There are also some therapeutic strategies that may help in the long run too, like functional communication training and reinforcement strategies


While normal tantrums can be considered a sign of “naughty behavior”, autism meltdowns are honest signs of discomfort that you should never ignore or try to stop with discipline or scolding. Autistic kids don’t have control over the meltdowns, so the best thing to do is understand, spread awareness, and provide comfort, trust, and safety.


Is screaming a sign of autism in toddlers?

Screaming alone does not imply that the child has autism. For younger kids, screaming is just another way to express themselves, especially when they are frustrated or angry.

Excessive or unusual screaming behavior can be a sign of autism, but it would have to be accompanied by some other common symptoms, like repetitive behaviors, communication difficulties, and sensory sensitivities. 

Is a tantrum a sign of autism?

No, a tantrum itself is not a sign of autism. Most young kids have tantrums when they are angry, hungry, tired, or unable to express their wishes verbally.

Just like screaming, frequent or intense tantrums can be a part of ASD, but they would also need to be accompanied by other behavioral and developmental symptoms.

How to tell the difference between a tantrum and a sensory meltdown?

Differentiating between autism tantrums vs normal tantrums can be challenging as they do share some similarities. However, there are a few things that may help you:

  • Triggers—While regular tantrums are triggered by specific events, autism meltdowns are triggered by sensory overload. 
  • Duration—Regular tantrums usually last until the situation changes in some way, while autism tantrums may not resolve quickly even if the stimuli causing the discomfort are removed.
  • Comfort—During an autism meltdown, trying to comfort your child could make them even more agitated. 
  • Self-Injury—While regular tantrums can be loud and aggressive, they rarely lead to self-injury. Kids with autism have less control over this type of tantrum, and thus, may unintentionally hurt themselves or others. 
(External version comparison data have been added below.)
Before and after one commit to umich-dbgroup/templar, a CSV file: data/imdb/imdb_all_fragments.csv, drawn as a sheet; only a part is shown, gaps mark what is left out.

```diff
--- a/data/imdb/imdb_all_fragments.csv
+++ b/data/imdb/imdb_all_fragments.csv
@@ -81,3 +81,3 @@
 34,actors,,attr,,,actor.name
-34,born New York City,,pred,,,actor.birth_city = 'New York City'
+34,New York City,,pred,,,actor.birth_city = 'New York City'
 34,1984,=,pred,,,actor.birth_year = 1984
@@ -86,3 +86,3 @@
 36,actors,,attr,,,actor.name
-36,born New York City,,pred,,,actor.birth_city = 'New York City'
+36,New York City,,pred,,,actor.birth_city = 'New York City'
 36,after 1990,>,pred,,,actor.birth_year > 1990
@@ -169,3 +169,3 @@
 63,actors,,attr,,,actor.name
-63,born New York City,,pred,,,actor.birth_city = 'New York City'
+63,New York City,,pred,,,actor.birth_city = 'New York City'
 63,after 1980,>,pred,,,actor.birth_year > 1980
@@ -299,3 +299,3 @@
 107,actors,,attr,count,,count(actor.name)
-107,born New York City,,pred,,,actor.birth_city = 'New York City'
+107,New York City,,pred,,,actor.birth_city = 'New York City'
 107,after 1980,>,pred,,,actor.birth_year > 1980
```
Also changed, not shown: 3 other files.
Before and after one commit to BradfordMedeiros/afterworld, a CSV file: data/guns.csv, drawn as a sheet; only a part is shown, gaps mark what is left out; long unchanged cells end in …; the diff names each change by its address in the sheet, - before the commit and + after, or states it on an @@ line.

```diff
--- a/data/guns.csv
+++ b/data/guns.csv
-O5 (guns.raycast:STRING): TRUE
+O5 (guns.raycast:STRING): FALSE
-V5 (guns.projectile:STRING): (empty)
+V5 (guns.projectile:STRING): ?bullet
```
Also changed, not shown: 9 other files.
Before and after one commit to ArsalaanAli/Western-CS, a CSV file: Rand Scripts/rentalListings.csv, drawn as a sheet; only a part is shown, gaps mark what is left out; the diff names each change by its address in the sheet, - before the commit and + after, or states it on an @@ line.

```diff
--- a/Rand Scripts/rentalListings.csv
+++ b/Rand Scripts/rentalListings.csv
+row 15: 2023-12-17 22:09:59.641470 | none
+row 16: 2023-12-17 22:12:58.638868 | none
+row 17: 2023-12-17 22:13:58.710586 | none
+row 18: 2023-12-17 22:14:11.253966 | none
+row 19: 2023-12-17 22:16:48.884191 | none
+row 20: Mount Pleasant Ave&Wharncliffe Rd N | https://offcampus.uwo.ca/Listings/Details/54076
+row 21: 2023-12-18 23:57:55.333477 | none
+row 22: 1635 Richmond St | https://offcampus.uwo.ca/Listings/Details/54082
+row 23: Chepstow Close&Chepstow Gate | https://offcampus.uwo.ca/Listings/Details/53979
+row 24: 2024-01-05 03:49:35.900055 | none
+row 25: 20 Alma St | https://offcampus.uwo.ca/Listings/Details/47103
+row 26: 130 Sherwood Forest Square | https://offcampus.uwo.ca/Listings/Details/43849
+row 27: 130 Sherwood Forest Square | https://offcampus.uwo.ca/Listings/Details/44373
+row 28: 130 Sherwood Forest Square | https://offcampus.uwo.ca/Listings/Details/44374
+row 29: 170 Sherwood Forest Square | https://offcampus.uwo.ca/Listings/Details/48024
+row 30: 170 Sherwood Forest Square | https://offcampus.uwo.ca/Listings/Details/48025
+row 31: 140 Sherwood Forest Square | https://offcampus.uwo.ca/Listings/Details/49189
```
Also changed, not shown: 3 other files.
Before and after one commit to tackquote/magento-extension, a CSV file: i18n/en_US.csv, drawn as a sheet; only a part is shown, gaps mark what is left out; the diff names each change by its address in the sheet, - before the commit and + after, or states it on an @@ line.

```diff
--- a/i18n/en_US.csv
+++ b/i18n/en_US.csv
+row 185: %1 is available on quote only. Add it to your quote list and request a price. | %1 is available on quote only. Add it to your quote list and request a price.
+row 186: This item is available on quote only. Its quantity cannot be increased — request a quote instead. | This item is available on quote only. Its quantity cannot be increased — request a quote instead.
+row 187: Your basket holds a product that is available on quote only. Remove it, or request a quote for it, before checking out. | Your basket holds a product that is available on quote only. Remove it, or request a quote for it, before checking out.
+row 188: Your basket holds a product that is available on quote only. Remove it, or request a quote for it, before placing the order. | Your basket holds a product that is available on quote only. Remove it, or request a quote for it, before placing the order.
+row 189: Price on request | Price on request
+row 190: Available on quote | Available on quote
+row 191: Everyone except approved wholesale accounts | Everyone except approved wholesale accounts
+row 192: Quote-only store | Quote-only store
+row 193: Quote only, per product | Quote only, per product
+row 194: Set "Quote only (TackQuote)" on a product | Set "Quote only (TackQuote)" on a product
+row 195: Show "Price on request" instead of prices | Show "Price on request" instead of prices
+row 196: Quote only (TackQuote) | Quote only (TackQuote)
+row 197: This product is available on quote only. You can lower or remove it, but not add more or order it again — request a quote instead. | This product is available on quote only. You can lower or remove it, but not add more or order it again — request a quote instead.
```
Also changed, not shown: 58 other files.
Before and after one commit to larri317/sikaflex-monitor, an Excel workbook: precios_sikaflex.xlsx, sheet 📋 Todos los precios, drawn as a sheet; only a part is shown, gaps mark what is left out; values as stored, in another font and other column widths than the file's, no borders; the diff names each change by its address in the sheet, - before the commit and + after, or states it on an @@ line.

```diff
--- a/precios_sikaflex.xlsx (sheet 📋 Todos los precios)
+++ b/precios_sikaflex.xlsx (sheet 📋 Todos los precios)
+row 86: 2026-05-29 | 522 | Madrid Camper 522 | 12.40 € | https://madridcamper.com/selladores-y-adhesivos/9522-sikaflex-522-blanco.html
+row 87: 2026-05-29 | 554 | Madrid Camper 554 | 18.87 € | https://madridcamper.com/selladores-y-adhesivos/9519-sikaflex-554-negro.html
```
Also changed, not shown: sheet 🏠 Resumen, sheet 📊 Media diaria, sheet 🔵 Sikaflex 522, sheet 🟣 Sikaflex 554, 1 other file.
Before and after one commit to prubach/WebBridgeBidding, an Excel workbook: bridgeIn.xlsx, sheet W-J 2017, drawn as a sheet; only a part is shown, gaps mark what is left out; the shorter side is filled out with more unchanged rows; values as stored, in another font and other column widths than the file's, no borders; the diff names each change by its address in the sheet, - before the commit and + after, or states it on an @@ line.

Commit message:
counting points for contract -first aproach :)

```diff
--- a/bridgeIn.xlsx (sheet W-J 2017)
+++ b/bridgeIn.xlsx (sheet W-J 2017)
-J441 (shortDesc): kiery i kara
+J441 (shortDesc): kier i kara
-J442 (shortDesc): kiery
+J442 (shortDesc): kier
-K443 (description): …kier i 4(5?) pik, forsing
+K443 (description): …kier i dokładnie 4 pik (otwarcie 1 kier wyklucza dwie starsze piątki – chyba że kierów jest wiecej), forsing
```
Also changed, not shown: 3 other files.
At the end of the day, every child is unique, and it may be difficult to recognize whether your child is having a normal tantrum or autism meltdown—especially if you have a young autistic child. If you’re still unsure how to recognize and approach an autism meltdown, don’t hesitate to consult professionals, like BCBAs and RBTs at Abacus Therapies, who’ll be happy to answer all your questions.